With rapid urbanization of all the existing cities and development of new cities in certain parts of the world, it has become utmost important to create good urban spaces. Spaces that are used to the optimum level economically, that do not harm the environment, and are attractive and pleasing to the pedestrians and other users. This study delves into the area of urban design and environmental psychology to find out relationships between the physical aspects of street and the reaction of the pedestrians to those physical aspects. The main aim of this research is to understand the relationship between urban design qualities together with visual complexity on the visual preference of the pedestrians for the streets or Rotterdam. Relationship between visual complexity and preference has been studied by various researchers by employing fractal dimension as a measurement of visual complexity. The relationship between urban design quality and visual preference has also been explored earlier but this research based on the extensive study done by Ewing and Handy (2009) in which they have operationalized subjective urban design qualities through measurable physical characteristics of streets. Thus these characteristics have been studied and rated to come down to single number representing urban quality of each street. Visual complexity has been computed by taking out the fractal dimension of each street using binary images of those streets. For the visual quality perception, a preference survey was carried out and 100 responses were taken for each street. The statistical correlation and regression between fractal dimension and preference of pedestrians revealed significant positive relationship. It also confirms the research by Cooper and Oskrochi, (2010) to find significant positive relationship between fractal dimension and visual preference. Urban design measurement was then qualitatively compared with the fractal dimension and preference of each street. It was then established that those streets that had scored higher in urban design qualities had also scored higher in fractal dimension and were preferred more than the other streets. This research can be taken forward by quantifying all the three variables using the same base data of static images or videos of the streets. Urban designers can use this study to employ fractal dimension as a tool to achieve attractive and vibrant streets.

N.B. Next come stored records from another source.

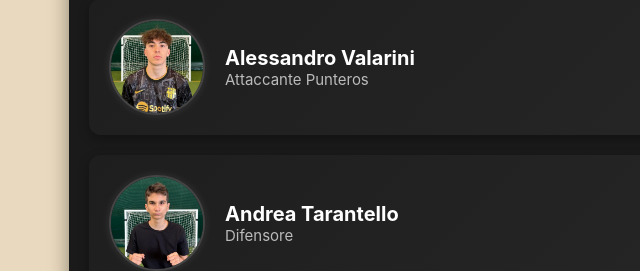
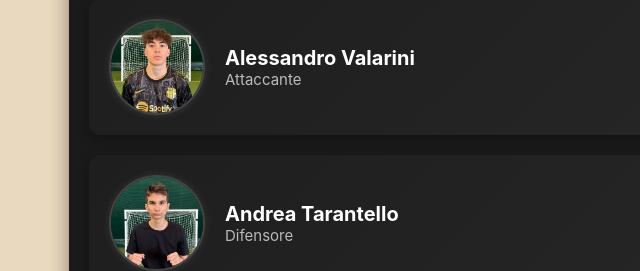
Before and after one commit to tARaNt98/Marchitos-e-Pizzarros, a plain HTML site: page pages/statistiche.html in a window 1280 px wide. Shown: the part 392-663 px from the top of the page, 71-711 px from the left. Drawn offline with Linux system fonts and the light colour scheme.

Commit message:
Tolto punteros

```diff
--- a/pages/statistiche.html
+++ b/pages/statistiche.html
@@ -56,7 +56,7 @@
           <img src="../images/vala.jpg" alt="Giocatore" class="player-photo" />
           <div>
             <div class="player-name">Alessandro Valarini</div>
-            <div class="player-team">Attaccante Punteros</div>
+            <div class="player-team">Attaccante</div>
           </div>
         </div>
         <div class="player-stats">
```
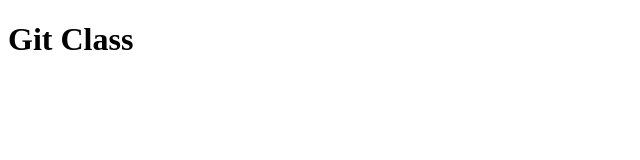
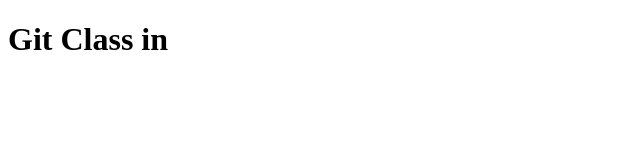
Before and after one commit to Jidenkarki22/gitSession, a plain HTML site: page index.html in a window 1280 px wide. Shown: the full height of the page, 0-640 px from the left. Drawn offline with Linux system fonts and the light colour scheme.

Commit message:
changes mades

```diff
--- a/index.html
+++ b/index.html
@@ -6,6 +6,6 @@
     <title>Document</title>
 </head>
 <body>
-    <h1>Git Class</h1>
+    <h1>Git Class in </h1>
 </body>
 </html>
```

Additional Metadata
Keywords Fractals, fractal dimension, urban design quality, visual variety, urban streetscape, pedestrian, perception, preference survey
Thesis Advisor D’Acci, L. (Luca)
Persistent URL hdl.handle.net/2105/46632
Note UMD 14 Report number: 1164
Surabhi, S. (Sunetra). (2018, September 3). Influence of visual variety of streetscape on the preference of pedestrians in Rotterdam. Retrieved from http://hdl.handle.net/2105/46632